Last month, we reviewed some of the issues that firms should consider when deciding whether to relocate a new hire to join the organization. This month, we continue the discussion by exploring some guidelines on how to handle the process of at-a-distance candidates doing an on-site firm visit and interview, as well as an overview of what we are seeing firms provide in terms of relocation benefits.
Since financial planning positions, at least the client facing ones, are about building trust and rapport, and conveying a certain gravitas, etc., you shouldn’t hire someone without meeting them in person. Phone and video conference interviews are an efficient tool for the early interview stages, but an in-person meeting is a must before making a final offer.
Generally, firms need to be prepared to cover the travel expenses of a candidate they invite to an on-site interview. This includes all the “standard” expenses, such as airfare and rental car (or mileage if it’s driving distance), hotel accommodations, and usually meal costs as well. Sometimes this comes as a shock to firm owners who think these benefits are reserved only for more senior level hires, but with financial planning suffering from a dearth of talent, it applies down to the associate planner as well (especially if you’re hoping they’ll stay to become a long-term senior advisor eventually!).
As I conveyed last month, it is insightful to observe how the candidate approaches this phase of the interview process. It is a good sign if they offer to come visit on their own, whether the firm is reimbursing them or not, but realistically the cost of turnover for a bad fit means it’s not worth trying to save a few hundred or even a thousand dollars by refusing to pay the expense. And from the opposite perspective, if you’re really trying to attract top talent, this is an opportunity to roll out the red carpet and develop a raving fan for your firm, who will say “yes” to your offer letter, and not hesitate to recruit other team members for you as well. One firm we worked with flew a candidate out, put them up in a condo, and provided a car for them to drive around to explore the area.

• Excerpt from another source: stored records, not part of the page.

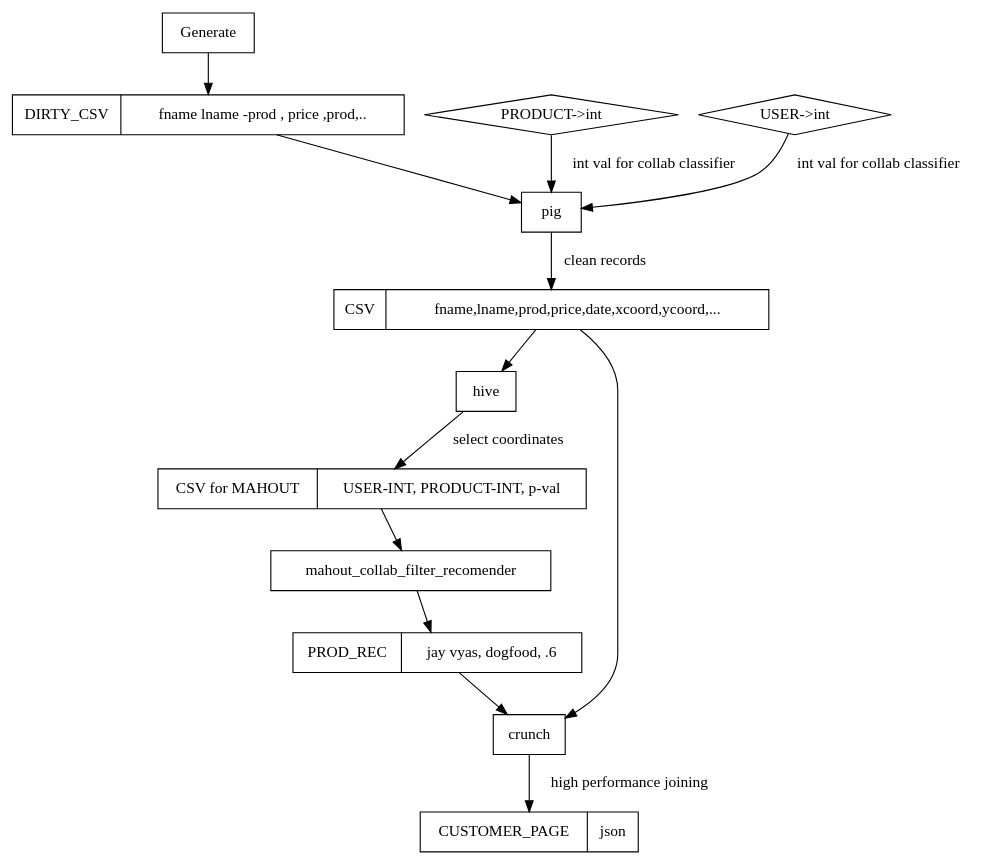
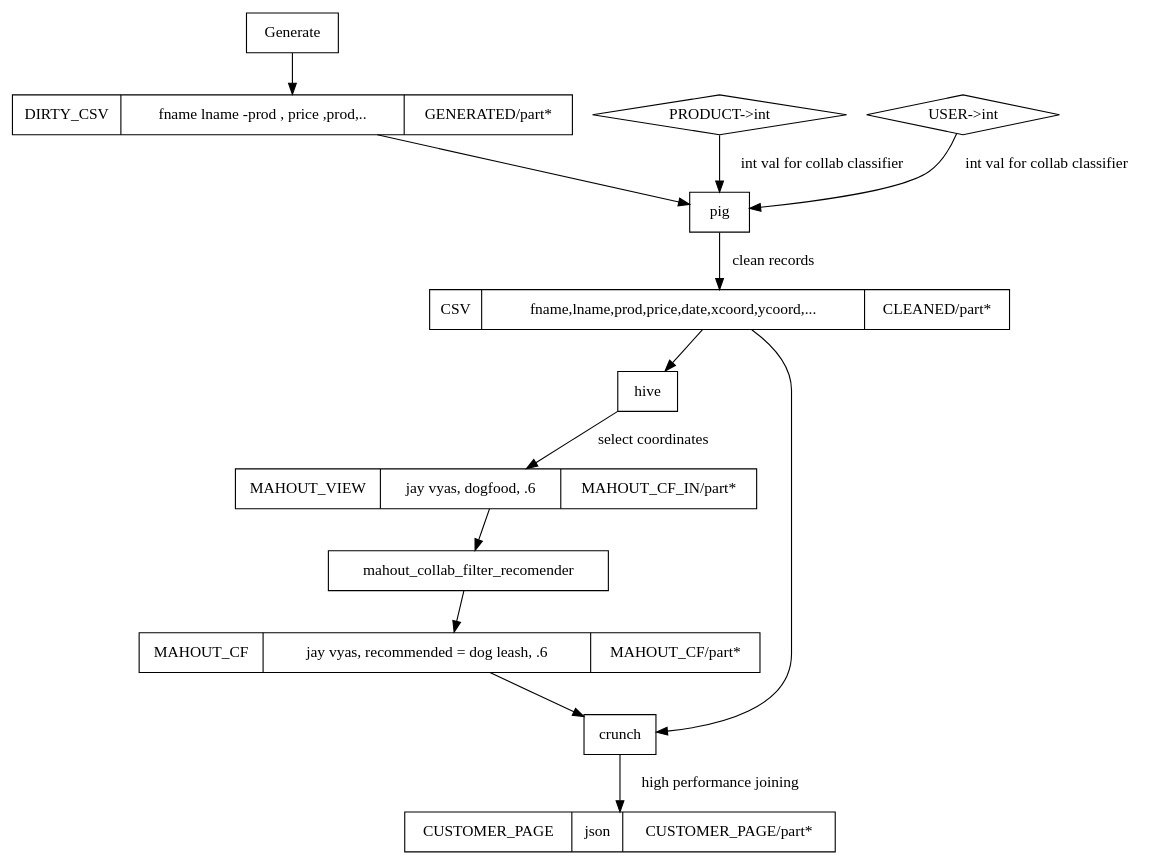
The diagram in arch.dot (jayunit100/bigpetstore), drawn with Graphviz before and after one commit. The commit also changed 13 other files, not shown here.

```diff
--- a/arch.dot
+++ b/arch.dot
@@ -1,34 +1,27 @@
 digraph ethane {
 
    node [shape=record];
-   CUSTOMER_PAGE [label="CUSTOMER_PAGE|json"];
-
-   DIRTY_CSV [label="DIRTY_CSV|fname   lname -prod , price ,prod,.."];
-
-   CSV [label="CSV|fname,lname,prod,price,date,xcoord,ycoord,..."];
-
-   PROD_REC [label="PROD_REC  | jay vyas, dogfood, .6"];
-
+   CUSTOMER_PAGE [label="CUSTOMER_PAGE|json|CUSTOMER_PAGE/part*"];
+   DIRTY_CSV [label="DIRTY_CSV|fname   lname -prod , price ,prod,..|GENERATED/part*"];
+   CSV [label="CSV|fname,lname,prod,price,date,xcoord,ycoord,...|CLEANED/part*"];
+   MAHOUT_VIEW_INPUT [label="MAHOUT_VIEW  | jay vyas, dogfood, .6 | MAHOUT_CF_IN/part*" ];
+   MAHOUT_CF [label="MAHOUT_CF  | jay vyas, recommended = dog leash, .6 | MAHOUT_CF/part*" ];
    PROD_HASH [shape=diamond label="PRODUCT->int"];   
    USER_HASH [shape=diamond label="USER->int"];
 
-
-MAHOUT_VIEW [label="CSV for MAHOUT | USER-INT,  PRODUCT-INT,  p-val"];
-
    Generate -> DIRTY_CSV ;
    DIRTY_CSV -> pig [label=""];  
-   
    
    pig -> CSV [label="clean records"];
    PROD_HASH -> pig [label="int val for collab classifier"];
    USER_HASH -> pig  [label="int val for collab classifier"];
    
    CSV -> hive ; 
-   hive -> MAHOUT_VIEW [label="select coordinates"];          
-    MAHOUT_VIEW -> mahout_collab_filter_recomender -> PROD_REC ;
-   PROD_REC  -> crunch
+   hive -> MAHOUT_VIEW_INPUT [label="select coordinates"];          
+   MAHOUT_VIEW_INPUT -> mahout_collab_filter_recomender -> MAHOUT_CF ;
+   MAHOUT_CF  -> crunch
    CSV -> crunch ; 
    crunch -> CUSTOMER_PAGE [label="high performance joining"];
 
    
 }
```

Planning an on-site interview can take a lot of time; however, your candidate will appreciate the effort. If they don’t, you will know very quickly, and that’s a great indicator it probably isn’t a good fit (saving you the cost of hiring and firing them later!). Develop an agenda, especially for multi day visits, and send it to your candidate prior to arrival so they know what to expect and what to pack.
Key items you should include on the interview agenda are: office and area tour, interviews with management, interviews and an outside-the-office activity with current team members, several meals together, and be sure to build in some free time so they can explore the area on their own. It can also be helpful to have a realtor, or someone from the office, show them around the area. I have found that most realtors will not charge for the time to have a buyer they might be able to earn a commission on at some future date. Again, this makes the candidate, and the spouse if applicable, feel very special. We have seen deals fall through when firms did a poor job of engaging the spouse, and thus the firm lost the candidate to a competitor. It is not uncommon for the leadership of the firms to have candidates to their own homes during these visits, or at least a chance to interact at a meal or local area attraction.
Once the candidate is sold on the area and the opportunity, some items we have seen other firms include in offer letters are:
- Reimbursement or fixed amounts for moving allowance – we have seen as high as $5,000
- Temporary/corporate apartment housing until usually for a few months until longer term solution is secured
- Plane tickets for an additional visit to look at housing
- Signing bonuses to offset breaking of lease contracts
- Travel allowance, in addition to cash compensation, to be used to visit family back home throughout the year
- Housing stipend to help offset increased housing costs (if applicable in your area)
I realize that this may be causing some advisors to roll their eyes, but this is the reality of where the profession stands in the fight for talent. I can assure you that I see both sides of this, and was not offered any of this when entering the profession in 2002! Firms in areas that have a rich talent pool with a plethora of options to choose from, which is not very many places right now, have the luxury of not having to deal with this. But for most firms, ignoring these tips will mean losing out on the best talent.
Leave a Reply